Addiction treatment can take many forms, and some are more intense than others. A person who simply wishes to recover from addiction without any outside help can often manage to treat his or her addiction by resolving to cease the activity to which he or she is addicted through any number of self-help mechanisms. Minimal help can be obtained through therapy or support groups, and intense help can be found in residential programs that fully control the behavior of patients inside. The exact method by which addiction is treated depends both on the philosophy of the program and the type of addiction at hand.
Drug addiction, for example, is usually treated both with therapy and detoxifying drugs. People who are addicted to drugs often have other problems as well, and sometimes resolving underlying problems can help improve a person's chances of overcoming drug addiction. Gambling addiction is sometimes also treated with medications, as this problem is sometimes related to impulse control.
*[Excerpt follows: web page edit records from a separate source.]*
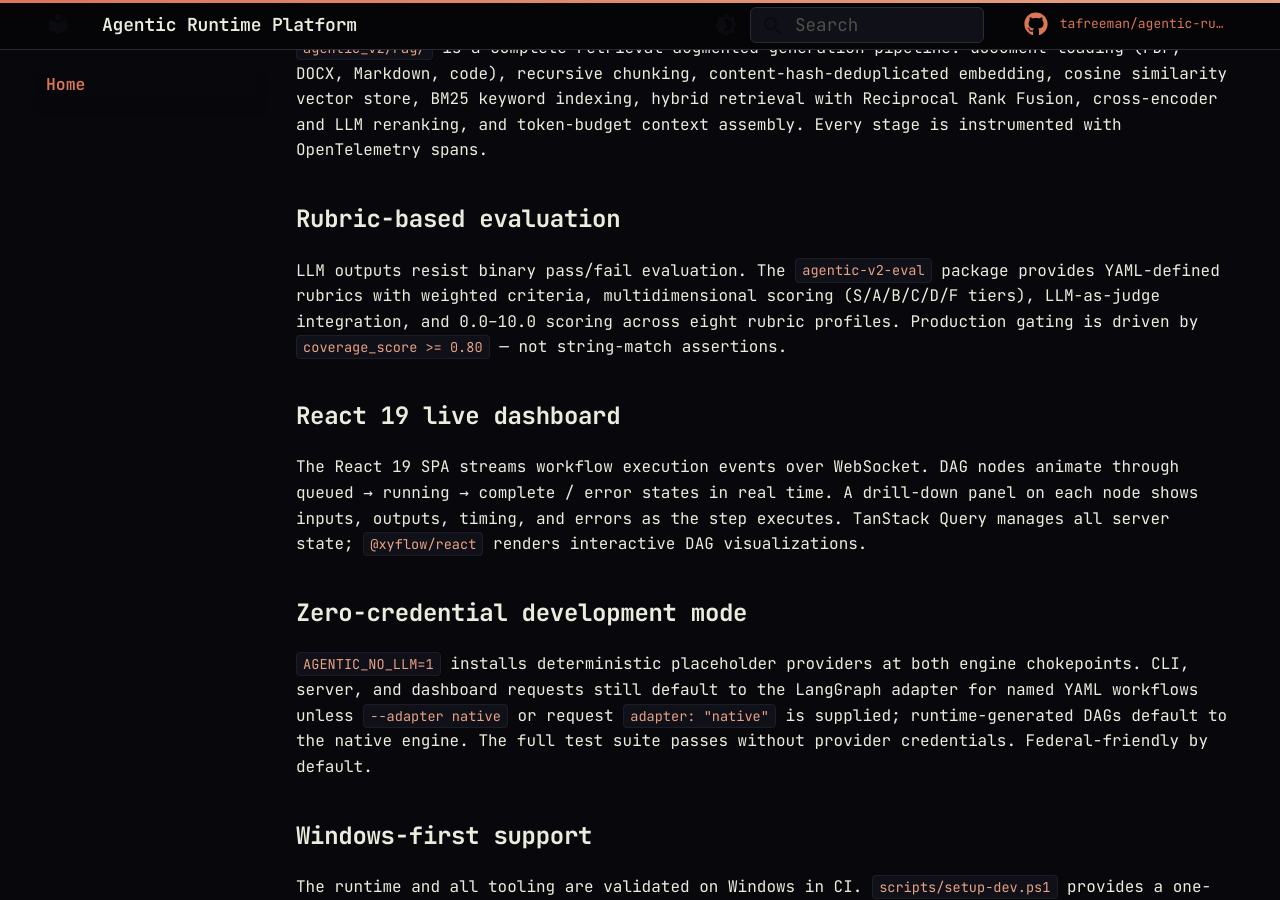
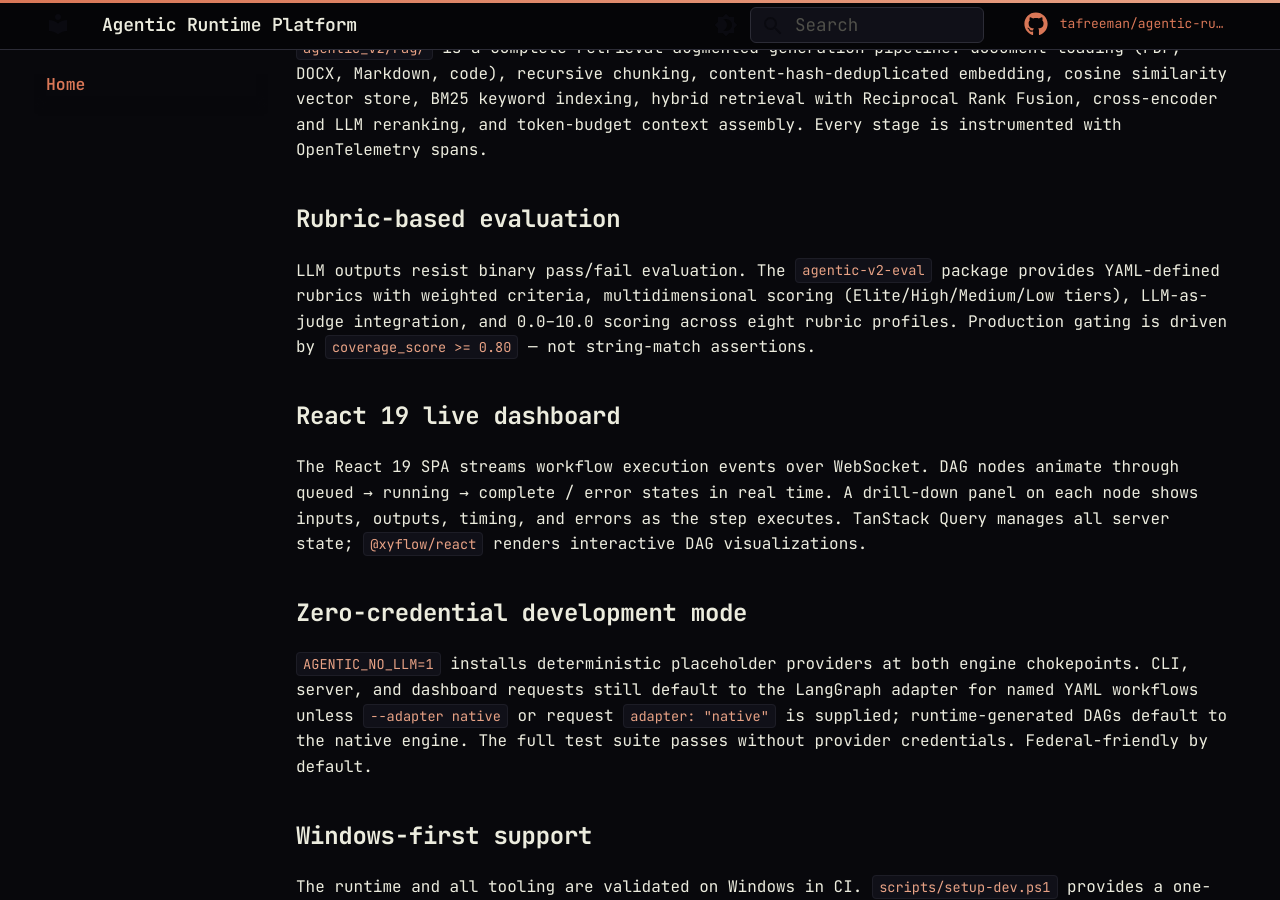
Before and after one commit to tafreeman/agentic-runtime-platform, an MkDocs documentation site: the page built from docs/index.md, in a window 1280 px wide and 900 px high, scrolled down 2898 px. Built offline with MkDocs 1.6.1 and Material for MkDocs 9.7.7, drawn with Linux system fonts in a browser that asks for light colours; comment, search, counter and statistics services are not loaded.

Commit message:
docs: correct multidimensional scoring tier names
The README and docs described the multidimensional scoring engine as producing
S/A/B/C/D/F lettered tiers. The engine classifies each dimension into the
DORA-inspired ResearchTier set (Elite/High/Medium/Low) and gates on a
non-compensatory High floor (agentic_v2/scoring/multidimensional_scoring.py).
Align the three references with the implementation.

```diff
--- a/docs/index.md
+++ b/docs/index.md
@@ -115,7 +115,7 @@ Eight providers supported: OpenAI, Anthropic, Gemini, Azure OpenAI, Azure AI Fou
 
 ### Rubric-based evaluation
 
-LLM outputs resist binary pass/fail evaluation. The `agentic-v2-eval` package provides YAML-defined rubrics with weighted criteria, multidimensional scoring (S/A/B/C/D/F tiers), LLM-as-judge integration, and 0.0–10.0 scoring across eight rubric profiles. Production gating is driven by `coverage_score >= 0.80` — not string-match assertions.
+LLM outputs resist binary pass/fail evaluation. The `agentic-v2-eval` package provides YAML-defined rubrics with weighted criteria, multidimensional scoring (Elite/High/Medium/Low tiers), LLM-as-judge integration, and 0.0–10.0 scoring across eight rubric profiles. Production gating is driven by `coverage_score >= 0.80` — not string-match assertions.
 
 ### React 19 live dashboard
 
```
Also changed, not shown: README.md (+2 -2 lines).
Talking about addiction is almost always a part of addiction treatment, as understanding the nature of addiction can help an addict take control of his or her situation.
It is also possible to treat addictions to other substances, like food or the Internet. Addictions that are almost entirely mental are usually treated through support groups and therapy alone, particularly when the addiction is not life threatening. Some people find that attending special retreats or camps to help jumps tart the recovery process is extremely helpful in this process. These retreats often offer supposedly healthy alternatives to the object of an addiction, such as substituting an obsession with dieting and exercise for a food addiction.
Some people claim that alternative forms of addiction treatment, such as hypnosis, acupuncture, or other alternative medicine procedures, can help overcome addiction. Individual success with these methods may vary, but it is certainly true that seeking treatment can by itself resolve addiction in some cases, because seeking treatment is a manifestation of a person's desire to get better. Personal strength and activities that build mental resolve can be extremely helpful when trying to overcome addiction as well. Any activity that decreases obsession with the object of the addiction can be used as an addiction treatment.